After struggling with injuries and lack of opportunity for most of his career, Morse blossomed in Washington. Morse, who will turn 30 in March, received only 55 big-league plate appearances in 2009. He closed the 2010 season on a tear and then forced his way into playing every day last year. He hit 31 homers with a .360 on-base percentage and a .550 slugging percentage in 2011, emerging as one of the top sluggers in the National League.

The quirky slugger also emerged as a fan favorite, for both his towering home runs and his trademarks — his “Beast Mode” T-shirt, his high-knee flex at the plate, his “Take On Me” warmup music. He usually selects the music in the Nationals’ clubhouse.

Morse started last year as the Nationals’ left fielder but played the majority of 2011 at first base, taking over for Adam LaRoche after LaRoche underwent shoulder surgery. With LaRoche returning this season, the Nationals plan to move Morse back to left field to start the year.

The Nationals have made it a point to find a spot for Morse, but even with his new contract that doesn’t mean the spot will be permanent.

The Nationals have had slow-moving discussions with Fielder, one of the best hitters in the game. They could also find themselves flush with outfielders after 2012, when they will have Bryce Harper, Jayson Werth and, they hope, a long-term solution in center field.

General Manager Mike Rizzo has called Morse a piece of the team’s foundation, and now they have him under a cost-controlled deal for two years. He could play first base in 2013, once LaRoche’s contract lapses. But, if their roster construction unfolds in a certain direction, he could also become a valuable trade chip.
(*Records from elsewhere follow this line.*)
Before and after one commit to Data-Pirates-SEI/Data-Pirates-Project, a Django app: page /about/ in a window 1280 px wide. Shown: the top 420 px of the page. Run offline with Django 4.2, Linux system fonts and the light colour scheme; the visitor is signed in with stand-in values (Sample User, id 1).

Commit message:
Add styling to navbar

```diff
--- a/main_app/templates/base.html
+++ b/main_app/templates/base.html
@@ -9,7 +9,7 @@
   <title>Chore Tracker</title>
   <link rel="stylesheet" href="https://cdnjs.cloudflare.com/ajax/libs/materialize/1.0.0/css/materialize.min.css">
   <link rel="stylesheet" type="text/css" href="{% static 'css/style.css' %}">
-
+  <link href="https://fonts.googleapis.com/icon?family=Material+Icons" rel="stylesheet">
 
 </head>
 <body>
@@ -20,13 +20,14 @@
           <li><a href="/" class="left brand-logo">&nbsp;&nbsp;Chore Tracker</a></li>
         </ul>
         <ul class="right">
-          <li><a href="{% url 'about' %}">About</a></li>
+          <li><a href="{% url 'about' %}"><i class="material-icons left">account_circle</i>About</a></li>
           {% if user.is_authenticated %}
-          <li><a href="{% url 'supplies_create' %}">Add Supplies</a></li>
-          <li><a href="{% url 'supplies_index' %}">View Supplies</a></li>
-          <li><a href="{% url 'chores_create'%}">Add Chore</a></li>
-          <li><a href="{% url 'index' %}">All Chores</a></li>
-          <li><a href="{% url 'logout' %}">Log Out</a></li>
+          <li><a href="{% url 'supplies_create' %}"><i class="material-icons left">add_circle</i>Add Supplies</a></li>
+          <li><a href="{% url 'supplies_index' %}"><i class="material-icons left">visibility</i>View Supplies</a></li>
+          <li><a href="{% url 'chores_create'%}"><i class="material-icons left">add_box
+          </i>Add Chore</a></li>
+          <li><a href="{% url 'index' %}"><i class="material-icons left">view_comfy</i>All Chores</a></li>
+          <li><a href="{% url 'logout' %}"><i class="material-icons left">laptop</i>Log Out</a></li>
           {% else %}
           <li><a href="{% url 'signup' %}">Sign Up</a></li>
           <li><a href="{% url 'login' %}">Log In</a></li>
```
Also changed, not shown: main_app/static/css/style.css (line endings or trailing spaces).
The Nationals and Morse filed salary arbitration figures Tuesday, with Morse requesting a $5 million salary for 2012 and the Nationals countering with $3.5 million. It turned out the sides had agreed to the multiyear deal, and they filed figures as a formality while Morse underwent a physical.
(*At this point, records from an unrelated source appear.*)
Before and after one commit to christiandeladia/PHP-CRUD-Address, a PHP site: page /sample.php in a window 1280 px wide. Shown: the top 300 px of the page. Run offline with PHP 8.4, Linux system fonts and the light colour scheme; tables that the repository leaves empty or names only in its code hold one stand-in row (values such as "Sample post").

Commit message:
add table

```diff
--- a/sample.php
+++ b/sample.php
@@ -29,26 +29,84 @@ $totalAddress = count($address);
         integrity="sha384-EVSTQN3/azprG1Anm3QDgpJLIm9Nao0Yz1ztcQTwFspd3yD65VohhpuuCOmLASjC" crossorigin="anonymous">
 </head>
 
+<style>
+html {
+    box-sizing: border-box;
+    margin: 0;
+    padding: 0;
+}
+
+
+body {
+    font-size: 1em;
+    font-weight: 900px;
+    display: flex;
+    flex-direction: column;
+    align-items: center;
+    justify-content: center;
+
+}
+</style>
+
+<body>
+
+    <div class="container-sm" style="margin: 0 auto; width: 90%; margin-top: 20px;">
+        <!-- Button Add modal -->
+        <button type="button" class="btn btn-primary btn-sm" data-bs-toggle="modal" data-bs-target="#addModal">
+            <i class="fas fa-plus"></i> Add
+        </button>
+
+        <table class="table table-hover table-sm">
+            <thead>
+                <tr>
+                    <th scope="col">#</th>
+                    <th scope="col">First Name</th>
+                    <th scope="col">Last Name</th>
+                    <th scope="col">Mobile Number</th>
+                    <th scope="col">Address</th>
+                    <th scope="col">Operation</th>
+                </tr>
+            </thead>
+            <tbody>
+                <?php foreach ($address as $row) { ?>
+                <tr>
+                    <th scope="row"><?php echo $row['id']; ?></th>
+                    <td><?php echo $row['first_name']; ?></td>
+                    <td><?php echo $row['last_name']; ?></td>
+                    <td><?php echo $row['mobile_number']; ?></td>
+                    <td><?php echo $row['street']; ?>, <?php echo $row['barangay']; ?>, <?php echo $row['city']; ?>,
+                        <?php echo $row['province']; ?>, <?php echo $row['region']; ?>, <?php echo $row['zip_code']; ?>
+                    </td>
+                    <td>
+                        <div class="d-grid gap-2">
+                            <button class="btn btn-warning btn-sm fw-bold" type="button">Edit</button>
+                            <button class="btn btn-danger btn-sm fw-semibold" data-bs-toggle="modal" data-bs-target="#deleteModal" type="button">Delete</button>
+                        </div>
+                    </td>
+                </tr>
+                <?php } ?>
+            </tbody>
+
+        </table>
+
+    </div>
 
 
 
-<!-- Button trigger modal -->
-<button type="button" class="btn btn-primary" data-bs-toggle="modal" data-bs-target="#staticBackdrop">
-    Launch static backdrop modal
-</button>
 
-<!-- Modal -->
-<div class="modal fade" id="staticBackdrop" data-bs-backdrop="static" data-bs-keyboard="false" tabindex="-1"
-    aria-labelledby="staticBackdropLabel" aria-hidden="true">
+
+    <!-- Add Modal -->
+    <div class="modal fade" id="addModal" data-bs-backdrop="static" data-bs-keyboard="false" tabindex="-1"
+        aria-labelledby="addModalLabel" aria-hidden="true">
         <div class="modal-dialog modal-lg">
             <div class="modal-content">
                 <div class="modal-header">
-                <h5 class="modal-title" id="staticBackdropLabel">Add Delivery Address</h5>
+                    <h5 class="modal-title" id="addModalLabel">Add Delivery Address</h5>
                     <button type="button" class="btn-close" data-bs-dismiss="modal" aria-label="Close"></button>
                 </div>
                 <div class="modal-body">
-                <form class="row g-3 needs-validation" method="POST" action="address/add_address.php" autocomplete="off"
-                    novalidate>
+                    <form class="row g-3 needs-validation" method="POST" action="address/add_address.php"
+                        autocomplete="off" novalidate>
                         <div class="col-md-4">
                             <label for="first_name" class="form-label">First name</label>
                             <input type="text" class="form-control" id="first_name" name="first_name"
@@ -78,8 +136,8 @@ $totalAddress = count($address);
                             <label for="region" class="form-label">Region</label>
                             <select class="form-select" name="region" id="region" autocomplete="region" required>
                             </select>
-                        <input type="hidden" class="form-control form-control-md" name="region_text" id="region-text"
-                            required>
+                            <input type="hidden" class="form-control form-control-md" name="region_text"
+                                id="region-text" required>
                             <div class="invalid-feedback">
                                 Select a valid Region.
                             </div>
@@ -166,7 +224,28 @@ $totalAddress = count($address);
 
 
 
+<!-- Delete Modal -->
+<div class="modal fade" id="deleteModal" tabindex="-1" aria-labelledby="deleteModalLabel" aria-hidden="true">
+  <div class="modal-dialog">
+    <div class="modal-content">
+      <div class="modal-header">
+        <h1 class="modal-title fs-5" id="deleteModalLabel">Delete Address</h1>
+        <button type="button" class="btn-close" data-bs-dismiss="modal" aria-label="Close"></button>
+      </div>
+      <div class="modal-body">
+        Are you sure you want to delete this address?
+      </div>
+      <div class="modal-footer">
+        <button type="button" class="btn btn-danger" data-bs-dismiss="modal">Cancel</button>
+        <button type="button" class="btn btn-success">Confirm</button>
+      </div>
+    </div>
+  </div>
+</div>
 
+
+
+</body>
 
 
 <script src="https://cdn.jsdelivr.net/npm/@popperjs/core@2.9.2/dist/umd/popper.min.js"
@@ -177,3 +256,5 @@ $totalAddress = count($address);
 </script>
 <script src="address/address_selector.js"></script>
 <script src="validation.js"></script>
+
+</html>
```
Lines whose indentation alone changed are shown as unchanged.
General Manager Mike Rizzo did not return a request for comment.